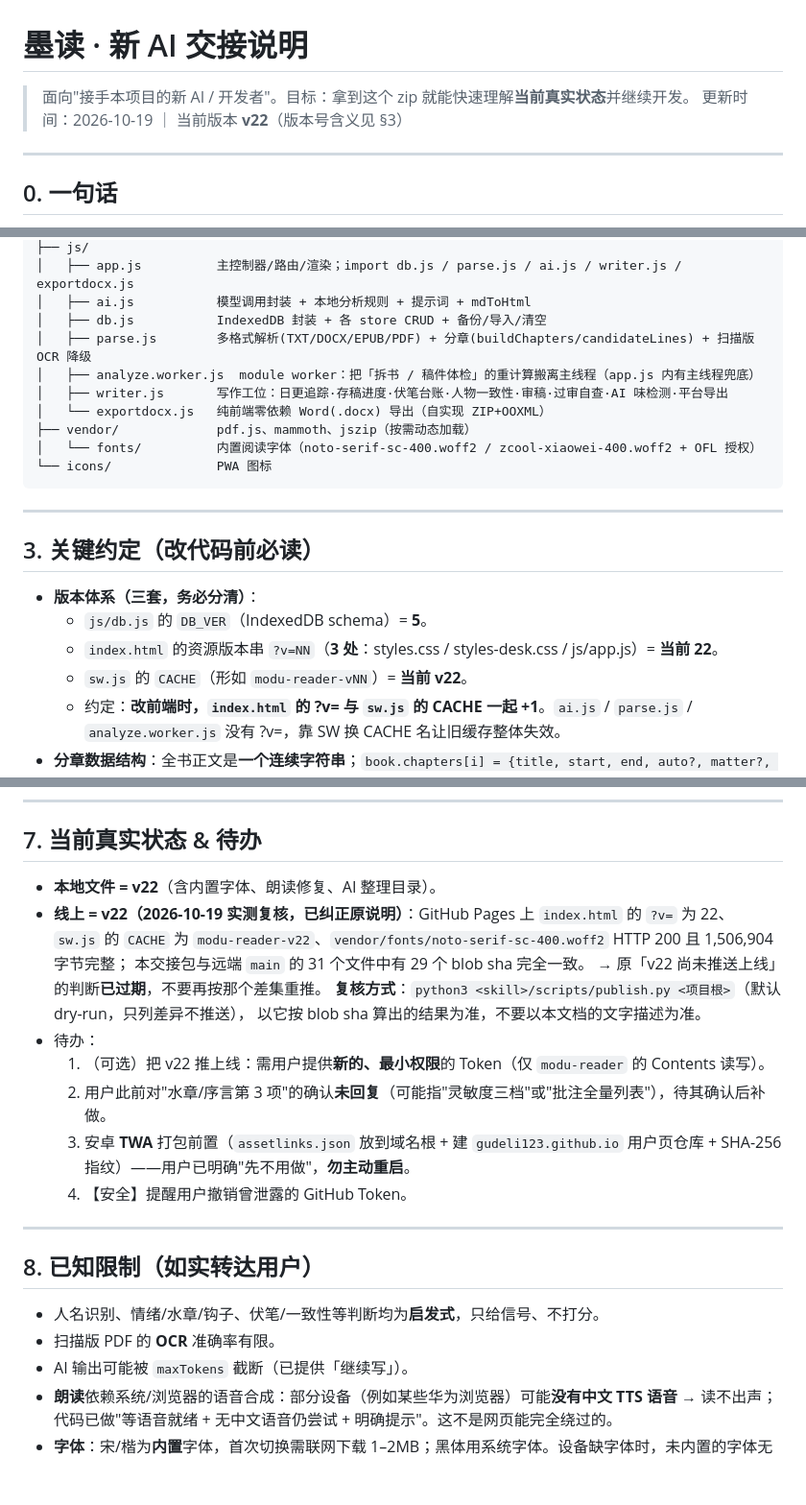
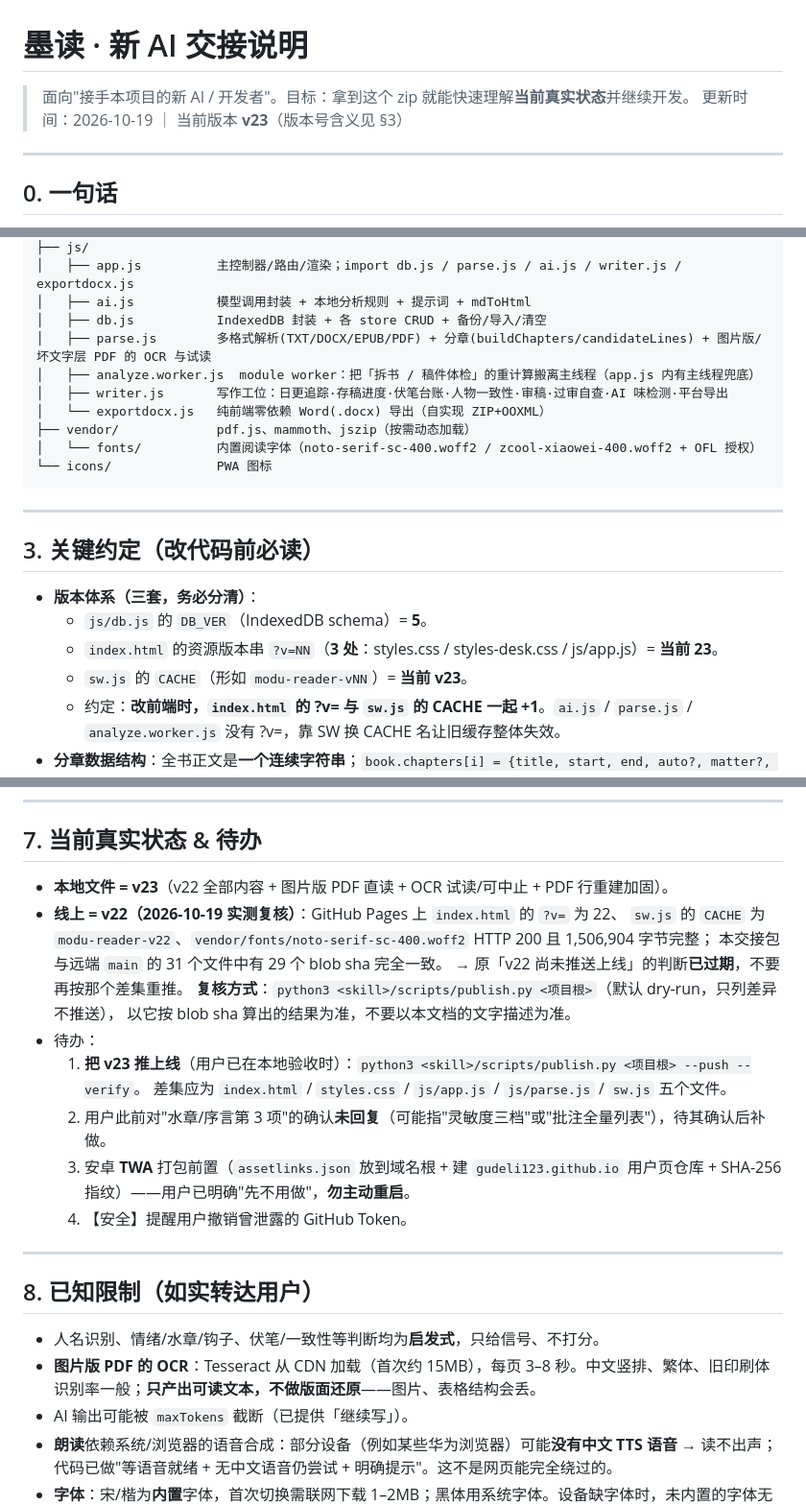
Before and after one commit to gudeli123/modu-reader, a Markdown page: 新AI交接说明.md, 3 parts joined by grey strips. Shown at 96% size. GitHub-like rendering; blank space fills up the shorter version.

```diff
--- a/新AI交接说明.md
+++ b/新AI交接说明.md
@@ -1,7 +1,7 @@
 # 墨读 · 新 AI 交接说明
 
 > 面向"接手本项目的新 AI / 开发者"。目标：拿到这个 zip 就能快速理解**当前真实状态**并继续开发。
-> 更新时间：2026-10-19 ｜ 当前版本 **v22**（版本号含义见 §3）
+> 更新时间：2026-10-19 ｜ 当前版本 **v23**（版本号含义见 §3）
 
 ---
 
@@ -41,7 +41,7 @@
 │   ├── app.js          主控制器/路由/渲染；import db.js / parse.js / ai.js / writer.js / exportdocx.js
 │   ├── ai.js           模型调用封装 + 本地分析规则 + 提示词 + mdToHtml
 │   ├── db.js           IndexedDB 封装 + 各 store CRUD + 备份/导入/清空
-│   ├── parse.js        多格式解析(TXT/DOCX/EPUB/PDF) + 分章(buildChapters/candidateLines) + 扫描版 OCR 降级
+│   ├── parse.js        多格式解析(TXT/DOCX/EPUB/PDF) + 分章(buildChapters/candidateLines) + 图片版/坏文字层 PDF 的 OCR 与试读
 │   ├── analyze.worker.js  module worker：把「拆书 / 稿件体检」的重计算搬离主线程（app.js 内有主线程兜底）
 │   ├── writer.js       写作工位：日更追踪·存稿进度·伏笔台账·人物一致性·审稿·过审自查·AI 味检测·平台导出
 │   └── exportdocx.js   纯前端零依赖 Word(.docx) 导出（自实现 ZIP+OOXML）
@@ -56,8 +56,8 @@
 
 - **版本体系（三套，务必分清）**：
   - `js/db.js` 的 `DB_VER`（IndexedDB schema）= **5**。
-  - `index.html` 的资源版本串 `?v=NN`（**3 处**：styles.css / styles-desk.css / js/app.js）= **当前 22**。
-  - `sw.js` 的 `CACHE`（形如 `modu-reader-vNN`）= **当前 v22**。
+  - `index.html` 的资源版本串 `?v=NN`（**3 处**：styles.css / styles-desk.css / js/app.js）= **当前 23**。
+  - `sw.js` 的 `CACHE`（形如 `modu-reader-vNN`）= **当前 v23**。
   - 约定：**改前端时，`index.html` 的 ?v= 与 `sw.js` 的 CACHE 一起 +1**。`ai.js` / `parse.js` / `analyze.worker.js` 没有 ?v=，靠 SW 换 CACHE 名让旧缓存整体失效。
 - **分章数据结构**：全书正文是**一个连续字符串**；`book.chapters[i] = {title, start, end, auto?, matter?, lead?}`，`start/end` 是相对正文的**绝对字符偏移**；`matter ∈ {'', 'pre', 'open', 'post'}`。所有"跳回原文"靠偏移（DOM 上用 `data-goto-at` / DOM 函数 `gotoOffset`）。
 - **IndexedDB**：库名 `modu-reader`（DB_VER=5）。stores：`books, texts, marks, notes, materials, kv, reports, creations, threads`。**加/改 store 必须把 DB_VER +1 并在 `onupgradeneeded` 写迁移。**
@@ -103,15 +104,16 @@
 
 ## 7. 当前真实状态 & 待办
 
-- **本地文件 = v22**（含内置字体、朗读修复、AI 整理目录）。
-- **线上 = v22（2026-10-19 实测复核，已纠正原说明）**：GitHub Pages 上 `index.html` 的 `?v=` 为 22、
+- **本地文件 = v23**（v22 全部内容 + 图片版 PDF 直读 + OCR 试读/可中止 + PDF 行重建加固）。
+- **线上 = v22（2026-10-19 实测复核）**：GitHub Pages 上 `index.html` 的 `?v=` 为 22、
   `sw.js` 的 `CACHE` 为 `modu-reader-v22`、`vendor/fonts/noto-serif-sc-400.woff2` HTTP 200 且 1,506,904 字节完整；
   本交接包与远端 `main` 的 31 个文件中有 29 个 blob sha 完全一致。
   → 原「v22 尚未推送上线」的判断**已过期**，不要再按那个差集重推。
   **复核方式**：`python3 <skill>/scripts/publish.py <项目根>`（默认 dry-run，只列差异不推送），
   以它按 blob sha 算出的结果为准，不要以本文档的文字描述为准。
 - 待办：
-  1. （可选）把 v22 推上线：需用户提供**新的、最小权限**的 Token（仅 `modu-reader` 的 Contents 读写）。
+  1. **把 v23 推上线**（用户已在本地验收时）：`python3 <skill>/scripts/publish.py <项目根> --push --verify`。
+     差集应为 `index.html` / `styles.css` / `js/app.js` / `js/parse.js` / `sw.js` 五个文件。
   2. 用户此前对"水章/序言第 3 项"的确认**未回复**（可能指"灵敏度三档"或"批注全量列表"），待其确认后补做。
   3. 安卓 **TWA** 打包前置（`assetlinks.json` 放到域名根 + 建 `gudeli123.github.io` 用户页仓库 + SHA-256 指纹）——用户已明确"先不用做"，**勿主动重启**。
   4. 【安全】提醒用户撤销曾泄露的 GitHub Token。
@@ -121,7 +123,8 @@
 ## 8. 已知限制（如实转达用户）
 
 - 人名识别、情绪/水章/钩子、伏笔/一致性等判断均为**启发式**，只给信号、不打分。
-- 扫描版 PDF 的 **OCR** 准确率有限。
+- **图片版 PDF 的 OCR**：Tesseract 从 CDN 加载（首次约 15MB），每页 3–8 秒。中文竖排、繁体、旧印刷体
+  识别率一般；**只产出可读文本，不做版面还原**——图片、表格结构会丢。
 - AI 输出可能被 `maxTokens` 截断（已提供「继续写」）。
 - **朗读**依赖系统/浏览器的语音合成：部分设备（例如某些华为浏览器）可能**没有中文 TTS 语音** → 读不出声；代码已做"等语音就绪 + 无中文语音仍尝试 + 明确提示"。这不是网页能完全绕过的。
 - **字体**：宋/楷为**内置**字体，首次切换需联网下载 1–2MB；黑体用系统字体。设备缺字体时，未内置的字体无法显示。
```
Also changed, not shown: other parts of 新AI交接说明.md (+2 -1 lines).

- - -

**Work instruction:** A faithful, complete copy of the entries is required, without the pictures.

**Expected answer:**
Before and after one commit to gudeli123/modu-reader, a Markdown page: 新AI交接说明.md, 3 parts joined by grey strips. Shown at 96% size. GitHub-like rendering; blank space fills up the shorter version.

```diff
--- a/新AI交接说明.md
+++ b/新AI交接说明.md
@@ -1,7 +1,7 @@
 # 墨读 · 新 AI 交接说明
 
 > 面向"接手本项目的新 AI / 开发者"。目标：拿到这个 zip 就能快速理解**当前真实状态**并继续开发。
-> 更新时间：2026-10-19 ｜ 当前版本 **v22**（版本号含义见 §3）
+> 更新时间：2026-10-19 ｜ 当前版本 **v23**（版本号含义见 §3）
 
 ---
 
@@ -41,7 +41,7 @@
 │   ├── app.js          主控制器/路由/渲染；import db.js / parse.js / ai.js / writer.js / exportdocx.js
 │   ├── ai.js           模型调用封装 + 本地分析规则 + 提示词 + mdToHtml
 │   ├── db.js           IndexedDB 封装 + 各 store CRUD + 备份/导入/清空
-│   ├── parse.js        多格式解析(TXT/DOCX/EPUB/PDF) + 分章(buildChapters/candidateLines) + 扫描版 OCR 降级
+│   ├── parse.js        多格式解析(TXT/DOCX/EPUB/PDF) + 分章(buildChapters/candidateLines) + 图片版/坏文字层 PDF 的 OCR 与试读
 │   ├── analyze.worker.js  module worker：把「拆书 / 稿件体检」的重计算搬离主线程（app.js 内有主线程兜底）
 │   ├── writer.js       写作工位：日更追踪·存稿进度·伏笔台账·人物一致性·审稿·过审自查·AI 味检测·平台导出
 │   └── exportdocx.js   纯前端零依赖 Word(.docx) 导出（自实现 ZIP+OOXML）
@@ -56,8 +56,8 @@
 
 - **版本体系（三套，务必分清）**：
   - `js/db.js` 的 `DB_VER`（IndexedDB schema）= **5**。
-  - `index.html` 的资源版本串 `?v=NN`（**3 处**：styles.css / styles-desk.css / js/app.js）= **当前 22**。
-  - `sw.js` 的 `CACHE`（形如 `modu-reader-vNN`）= **当前 v22**。
+  - `index.html` 的资源版本串 `?v=NN`（**3 处**：styles.css / styles-desk.css / js/app.js）= **当前 23**。
+  - `sw.js` 的 `CACHE`（形如 `modu-reader-vNN`）= **当前 v23**。
   - 约定：**改前端时，`index.html` 的 ?v= 与 `sw.js` 的 CACHE 一起 +1**。`ai.js` / `parse.js` / `analyze.worker.js` 没有 ?v=，靠 SW 换 CACHE 名让旧缓存整体失效。
 - **分章数据结构**：全书正文是**一个连续字符串**；`book.chapters[i] = {title, start, end, auto?, matter?, lead?}`，`start/end` 是相对正文的**绝对字符偏移**；`matter ∈ {'', 'pre', 'open', 'post'}`。所有"跳回原文"靠偏移（DOM 上用 `data-goto-at` / DOM 函数 `gotoOffset`）。
 - **IndexedDB**：库名 `modu-reader`（DB_VER=5）。stores：`books, texts, marks, notes, materials, kv, reports, creations, threads`。**加/改 store 必须把 DB_VER +1 并在 `onupgradeneeded` 写迁移。**
@@ -103,15 +104,16 @@
 
 ## 7. 当前真实状态 & 待办
 
-- **本地文件 = v22**（含内置字体、朗读修复、AI 整理目录）。
-- **线上 = v22（2026-10-19 实测复核，已纠正原说明）**：GitHub Pages 上 `index.html` 的 `?v=` 为 22、
+- **本地文件 = v23**（v22 全部内容 + 图片版 PDF 直读 + OCR 试读/可中止 + PDF 行重建加固）。
+- **线上 = v22（2026-10-19 实测复核）**：GitHub Pages 上 `index.html` 的 `?v=` 为 22、
   `sw.js` 的 `CACHE` 为 `modu-reader-v22`、`vendor/fonts/noto-serif-sc-400.woff2` HTTP 200 且 1,506,904 字节完整；
   本交接包与远端 `main` 的 31 个文件中有 29 个 blob sha 完全一致。
   → 原「v22 尚未推送上线」的判断**已过期**，不要再按那个差集重推。
   **复核方式**：`python3 <skill>/scripts/publish.py <项目根>`（默认 dry-run，只列差异不推送），
   以它按 blob sha 算出的结果为准，不要以本文档的文字描述为准。
 - 待办：
-  1. （可选）把 v22 推上线：需用户提供**新的、最小权限**的 Token（仅 `modu-reader` 的 Contents 读写）。
+  1. **把 v23 推上线**（用户已在本地验收时）：`python3 <skill>/scripts/publish.py <项目根> --push --verify`。
+     差集应为 `index.html` / `styles.css` / `js/app.js` / `js/parse.js` / `sw.js` 五个文件。
   2. 用户此前对"水章/序言第 3 项"的确认**未回复**（可能指"灵敏度三档"或"批注全量列表"），待其确认后补做。
   3. 安卓 **TWA** 打包前置（`assetlinks.json` 放到域名根 + 建 `gudeli123.github.io` 用户页仓库 + SHA-256 指纹）——用户已明确"先不用做"，**勿主动重启**。
   4. 【安全】提醒用户撤销曾泄露的 GitHub Token。
@@ -121,7 +123,8 @@
 ## 8. 已知限制（如实转达用户）
 
 - 人名识别、情绪/水章/钩子、伏笔/一致性等判断均为**启发式**，只给信号、不打分。
-- 扫描版 PDF 的 **OCR** 准确率有限。
+- **图片版 PDF 的 OCR**：Tesseract 从 CDN 加载（首次约 15MB），每页 3–8 秒。中文竖排、繁体、旧印刷体
+  识别率一般；**只产出可读文本，不做版面还原**——图片、表格结构会丢。
 - AI 输出可能被 `maxTokens` 截断（已提供「继续写」）。
 - **朗读**依赖系统/浏览器的语音合成：部分设备（例如某些华为浏览器）可能**没有中文 TTS 语音** → 读不出声；代码已做"等语音就绪 + 无中文语音仍尝试 + 明确提示"。这不是网页能完全绕过的。
 - **字体**：宋/楷为**内置**字体，首次切换需联网下载 1–2MB；黑体用系统字体。设备缺字体时，未内置的字体无法显示。
```
Also changed, not shown: other parts of 新AI交接说明.md (+2 -1 lines).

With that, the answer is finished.